Virginia Attorney General Mark Herring Will Not Enforce His State’s Ban on Gay Marriage
New Virginia Attorney General Mark Herring says his decision to challenge his state’s ban on gay marriage, rather than defend it on behalf of the state, is part of an evolution in his views on the subject.
Herring announced his decision to side with plaintiffs in lawsuits challenging the state’s ban on Thursday, a reversal from the position of his predecessor, Republican Ken Cuccinelli.
The Democrat, who was elected in November and took office this month, said though he voted against same sex marriage in the past, his views have changed. (Also on POLITICO: ACLU sues Utah over gay marriage)
“I had voted against marriage equality eight years ago back in 2006 even though at the time I was speaking out against discrimination and ways to end discrimination and I was wrong for not applying it to marriage,” Herring told NPR’s “Morning Edition” on Thursday. “I saw very soon after that how that hurt a lot of people and it was very painful for a lot of people.”

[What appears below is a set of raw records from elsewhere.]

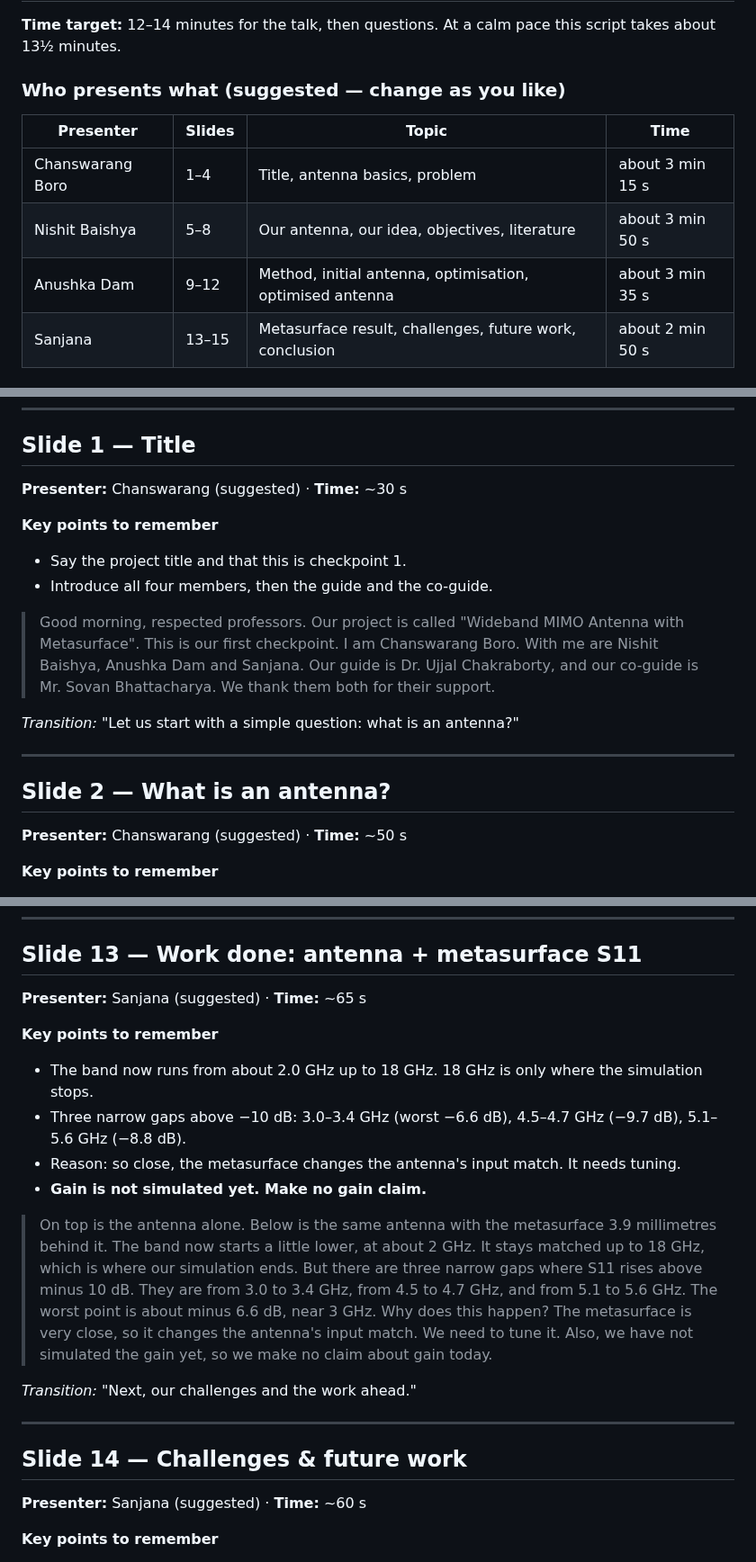
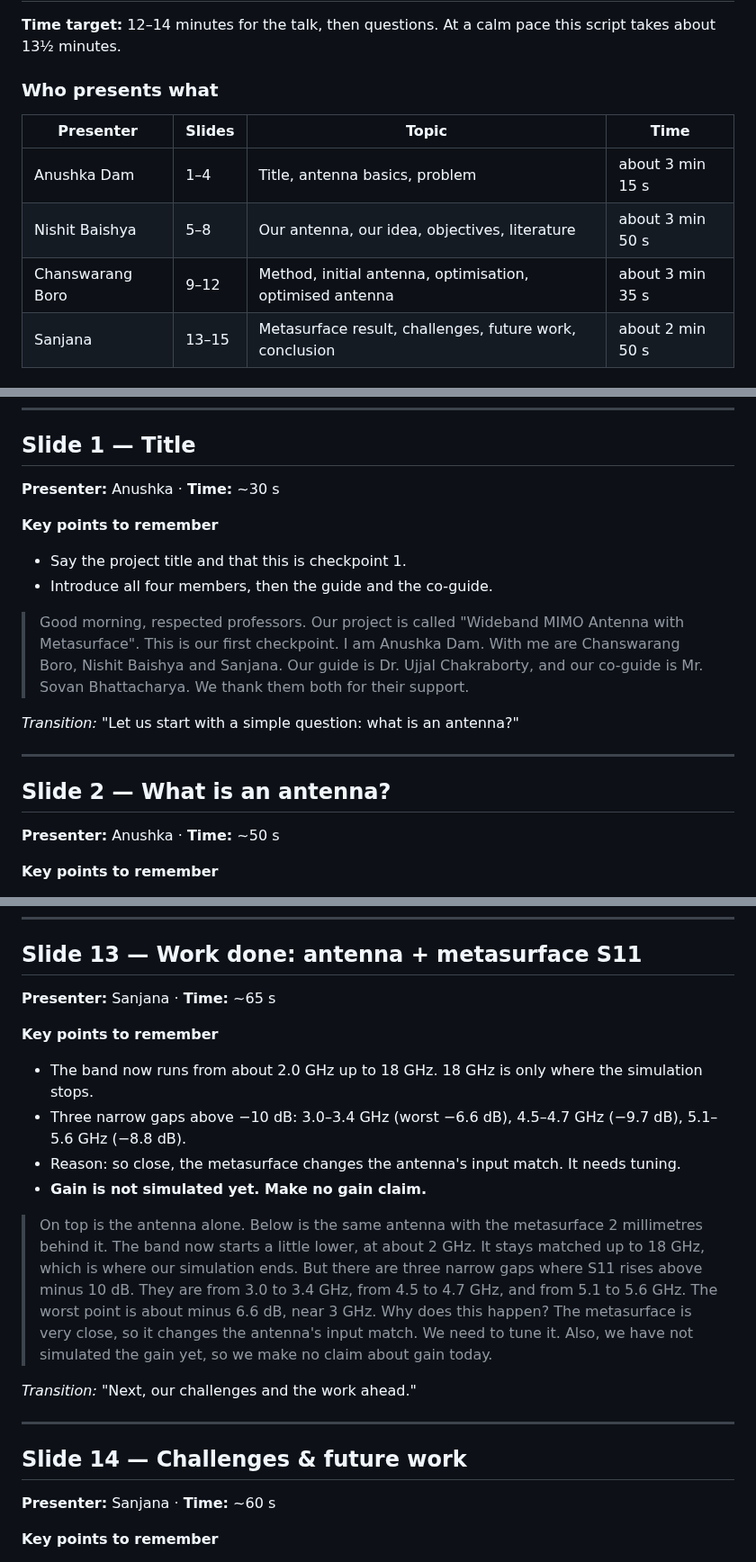
Before and after one commit to Ezed9/fyp-mimo-antenna-metasurface, a Markdown page: presentation/SPEAKER_SCRIPT.md, 3 parts joined by grey strips. Shown at 90% size. GitHub-like rendering.

```diff
--- a/presentation/SPEAKER_SCRIPT.md
+++ b/presentation/SPEAKER_SCRIPT.md
@@ -8,13 +8,13 @@
 
 **Time target:** 12–14 minutes for the talk, then questions. At a calm pace this script takes about 13½ minutes.
 
-### Who presents what (suggested — change as you like)
+### Who presents what
 
 | Presenter | Slides | Topic | Time |
 |---|---|---|---|
-| Chanswarang Boro | 1–4 | Title, antenna basics, problem | about 3 min 15 s |
+| Anushka Dam | 1–4 | Title, antenna basics, problem | about 3 min 15 s |
 | Nishit Baishya | 5–8 | Our antenna, our idea, objectives, literature | about 3 min 50 s |
-| Anushka Dam | 9–12 | Method, initial antenna, optimisation, optimised antenna | about 3 min 35 s |
+| Chanswarang Boro | 9–12 | Method, initial antenna, optimisation, optimised antenna | about 3 min 35 s |
 | Sanjana | 13–15 | Metasurface result, challenges, future work, conclusion | about 2 min 50 s |
 
 ### Tips
@@ -34,13 +34,13 @@
 
 ## Slide 1 — Title
 
-**Presenter:** Chanswarang (suggested) · **Time:** ~30 s
+**Presenter:** Anushka · **Time:** ~30 s
 
 **Key points to remember**
 - Say the project title and that this is checkpoint 1.
 - Introduce all four members, then the guide and the co-guide.
 
-> Good morning, respected professors. Our project is called "Wideband MIMO Antenna with Metasurface". This is our first checkpoint. I am Chanswarang Boro. With me are Nishit Baishya, Anushka Dam and Sanjana. Our guide is Dr. Ujjal Chakraborty, and our co-guide is Mr. Sovan Bhattacharya. We thank them both for their support.
+> Good morning, respected professors. Our project is called "Wideband MIMO Antenna with Metasurface". This is our first checkpoint. I am Anushka Dam. With me are Chanswarang Boro, Nishit Baishya and Sanjana. Our guide is Dr. Ujjal Chakraborty, and our co-guide is Mr. Sovan Bhattacharya. We thank them both for their support.
 
 *Transition:* "Let us start with a simple question: what is an antenna?"
 
@@ -48,7 +48,7 @@
 
 ## Slide 2 — What is an antenna?
 
-**Presenter:** Chanswarang (suggested) · **Time:** ~50 s
+**Presenter:** Anushka · **Time:** ~50 s
 
 **Key points to remember**
 - An antenna is a bridge between a cable and open space. It works both ways: transmit and receive.
@@ -220,7 +220,7 @@
 
 ## Slide 13 — Work done: antenna + metasurface S11
 
-**Presenter:** Sanjana (suggested) · **Time:** ~65 s
+**Presenter:** Sanjana · **Time:** ~65 s
 
 **Key points to remember**
 - The band now runs from about 2.0 GHz up to 18 GHz. 18 GHz is only where the simulation stops.
@@ -228,7 +228,7 @@
 - Reason: so close, the metasurface changes the antenna's input match. It needs tuning.
 - **Gain is not simulated yet. Make no gain claim.**
 
-> On top is the antenna alone. Below is the same antenna with the metasurface 3.9 millimetres behind it. The band now starts a little lower, at about 2 GHz. It stays matched up to 18 GHz, which is where our simulation ends. But there are three narrow gaps where S11 rises above minus 10 dB. They are from 3.0 to 3.4 GHz, from 4.5 to 4.7 GHz, and from 5.1 to 5.6 GHz. The worst point is about minus 6.6 dB, near 3 GHz. Why does this happen? The metasurface is very close, so it changes the antenna's input match. We need to tune it. Also, we have not simulated the gain yet, so we make no claim about gain today.
+> On top is the antenna alone. Below is the same antenna with the metasurface 2 millimetres behind it. The band now starts a little lower, at about 2 GHz. It stays matched up to 18 GHz, which is where our simulation ends. But there are three narrow gaps where S11 rises above minus 10 dB. They are from 3.0 to 3.4 GHz, from 4.5 to 4.7 GHz, and from 5.1 to 5.6 GHz. The worst point is about minus 6.6 dB, near 3 GHz. Why does this happen? The metasurface is very close, so it changes the antenna's input match. We need to tune it. Also, we have not simulated the gain yet, so we make no claim about gain today.
 
 *Transition:* "Next, our challenges and the work ahead."
 
@@ -236,7 +236,7 @@
 
 ## Slide 14 — Challenges & future work
 
-**Presenter:** Sanjana (suggested) · **Time:** ~60 s
+**Presenter:** Sanjana · **Time:** ~60 s
 
 **Key points to remember**
 - Challenges: long simulation time; sweep glitches near 4 and 6 GHz from too few frequency points (to be re-run); thin match margin; metasurface detuning.
```
Also changed, not shown: other parts of presentation/SPEAKER_SCRIPT.md (+24 -24 lines), LITERATURE.md (+7 -7 lines), SLIDES_OUTLINE.md (+1 -1 lines), figures/fig_gap_phase.png, figures/fig_stackup.png, 9 other files.
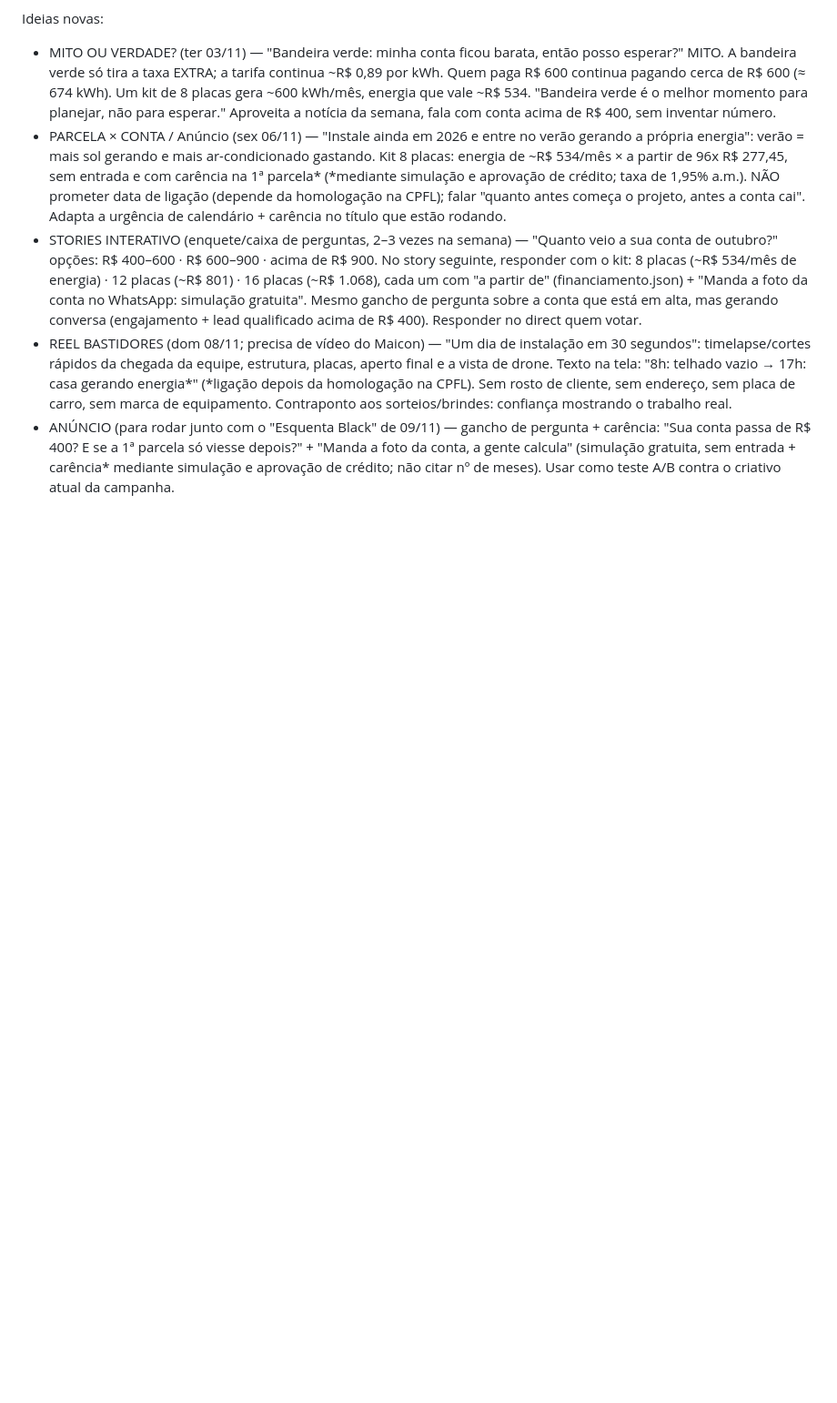
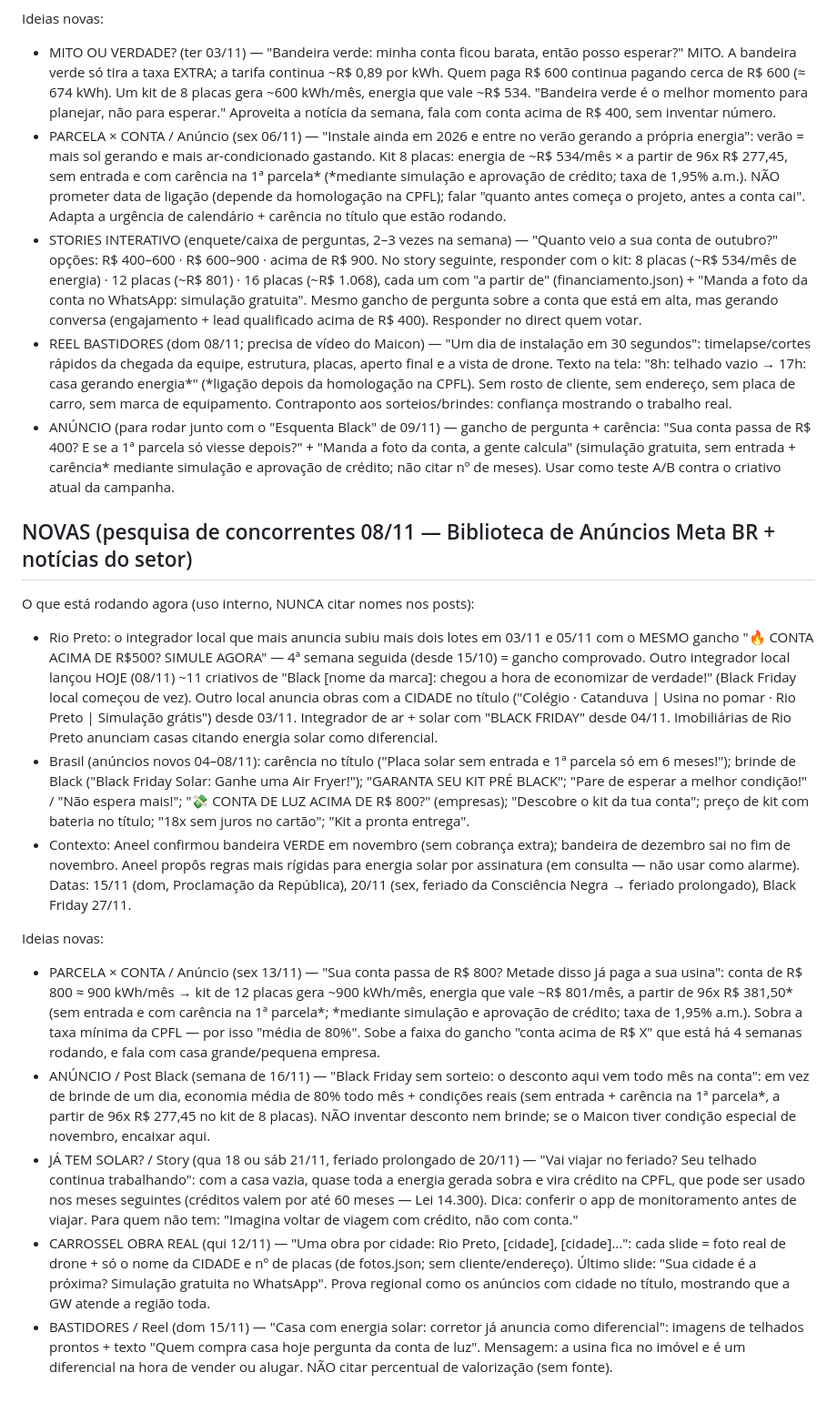
Before and after one commit to fcngbzgrbk-arch/gw-posts, a Markdown page: pautas.md, the part around the change. Shown at 91% size. Rendered like a GitHub page; blank space fills up the shorter version.

Commit message:
Pesquisa de concorrentes 08/11: novas pautas
Co-Authored-By: Claude Opus 5.5 <noreply@anthropic.com>
Claude-Session: https://claude.ai/code/session_01UjLgnJS1fTe3ZQ8UZM1QnB

```diff
--- a/pautas.md
+++ b/pautas.md
@@ -93,3 +93,16 @@ Ideias novas:
 - STORIES INTERATIVO (enquete/caixa de perguntas, 2–3 vezes na semana) — "Quanto veio a sua conta de outubro?" opções: R$ 400–600 · R$ 600–900 · acima de R$ 900. No story seguinte, responder com o kit: 8 placas (~R$ 534/mês de energia) · 12 placas (~R$ 801) · 16 placas (~R$ 1.068), cada um com "a partir de" (financiamento.json) + "Manda a foto da conta no WhatsApp: simulação gratuita". Mesmo gancho de pergunta sobre a conta que está em alta, mas gerando conversa (engajamento + lead qualificado acima de R$ 400). Responder no direct quem votar.
 - REEL BASTIDORES (dom 08/11; precisa de vídeo do Maicon) — "Um dia de instalação em 30 segundos": timelapse/cortes rápidos da chegada da equipe, estrutura, placas, aperto final e a vista de drone. Texto na tela: "8h: telhado vazio → 17h: casa gerando energia*" (*ligação depois da homologação na CPFL). Sem rosto de cliente, sem endereço, sem placa de carro, sem marca de equipamento. Contraponto aos sorteios/brindes: confiança mostrando o trabalho real.
 - ANÚNCIO (para rodar junto com o "Esquenta Black" de 09/11) — gancho de pergunta + carência: "Sua conta passa de R$ 400? E se a 1ª parcela só viesse depois?" + "Manda a foto da conta, a gente calcula" (simulação gratuita, sem entrada + carência* mediante simulação e aprovação de crédito; não citar nº de meses). Usar como teste A/B contra o criativo atual da campanha.
+
+## NOVAS (pesquisa de concorrentes 08/11 — Biblioteca de Anúncios Meta BR + notícias do setor)
+O que está rodando agora (uso interno, NUNCA citar nomes nos posts):
+- Rio Preto: o integrador local que mais anuncia subiu mais dois lotes em 03/11 e 05/11 com o MESMO gancho "🔥 CONTA ACIMA DE R$500? SIMULE AGORA" — 4ª semana seguida (desde 15/10) = gancho comprovado. Outro integrador local lançou HOJE (08/11) ~11 criativos de "Black [nome da marca]: chegou a hora de economizar de verdade!" (Black Friday local começou de vez). Outro local anuncia obras com a CIDADE no título ("Colégio · Catanduva | Usina no pomar · Rio Preto | Simulação grátis") desde 03/11. Integrador de ar + solar com "BLACK FRIDAY" desde 04/11. Imobiliárias de Rio Preto anunciam casas citando energia solar como diferencial.
+- Brasil (anúncios novos 04–08/11): carência no título ("Placa solar sem entrada e 1ª parcela só em 6 meses!"); brinde de Black ("Black Friday Solar: Ganhe uma Air Fryer!"); "GARANTA SEU KIT PRÉ BLACK"; "Pare de esperar a melhor condição!" / "Não espera mais!"; "💸 CONTA DE LUZ ACIMA DE R$ 800?" (empresas); "Descobre o kit da tua conta"; preço de kit com bateria no título; "18x sem juros no cartão"; "Kit a pronta entrega".
+- Contexto: Aneel confirmou bandeira VERDE em novembro (sem cobrança extra); bandeira de dezembro sai no fim de novembro. Aneel propôs regras mais rígidas para energia solar por assinatura (em consulta — não usar como alarme). Datas: 15/11 (dom, Proclamação da República), 20/11 (sex, feriado da Consciência Negra → feriado prolongado), Black Friday 27/11.
+
+Ideias novas:
+- PARCELA × CONTA / Anúncio (sex 13/11) — "Sua conta passa de R$ 800? Metade disso já paga a sua usina": conta de R$ 800 ≈ 900 kWh/mês → kit de 12 placas gera ~900 kWh/mês, energia que vale ~R$ 801/mês, a partir de 96x R$ 381,50* (sem entrada e com carência na 1ª parcela*; *mediante simulação e aprovação de crédito; taxa de 1,95% a.m.). Sobra a taxa mínima da CPFL — por isso "média de 80%". Sobe a faixa do gancho "conta acima de R$ X" que está há 4 semanas rodando, e fala com casa grande/pequena empresa.
+- ANÚNCIO / Post Black (semana de 16/11) — "Black Friday sem sorteio: o desconto aqui vem todo mês na conta": em vez de brinde de um dia, economia média de 80% todo mês + condições reais (sem entrada + carência na 1ª parcela*, a partir de 96x R$ 277,45 no kit de 8 placas). NÃO inventar desconto nem brinde; se o Maicon tiver condição especial de novembro, encaixar aqui.
+- JÁ TEM SOLAR? / Story (qua 18 ou sáb 21/11, feriado prolongado de 20/11) — "Vai viajar no feriado? Seu telhado continua trabalhando": com a casa vazia, quase toda a energia gerada sobra e vira crédito na CPFL, que pode ser usado nos meses seguintes (créditos valem por até 60 meses — Lei 14.300). Dica: conferir o app de monitoramento antes de viajar. Para quem não tem: "Imagina voltar de viagem com crédito, não com conta."
+- CARROSSEL OBRA REAL (qui 12/11) — "Uma obra por cidade: Rio Preto, [cidade], [cidade]…": cada slide = foto real de drone + só o nome da CIDADE e nº de placas (de fotos.json; sem cliente/endereço). Último slide: "Sua cidade é a próxima? Simulação gratuita no WhatsApp". Prova regional como os anúncios com cidade no título, mostrando que a GW atende a região toda.
+- BASTIDORES / Reel (dom 15/11) — "Casa com energia solar: corretor já anuncia como diferencial": imagens de telhados prontos + texto "Quem compra casa hoje pergunta da conta de luz". Mensagem: a usina fica no imóvel e é um diferencial na hora de vender ou alugar. NÃO citar percentual de valorização (sem fonte).
```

Herring said he spoke with constituents, co-workers and his family and has “come to see the issue very differently now.” His children played a role in his changing views, he said.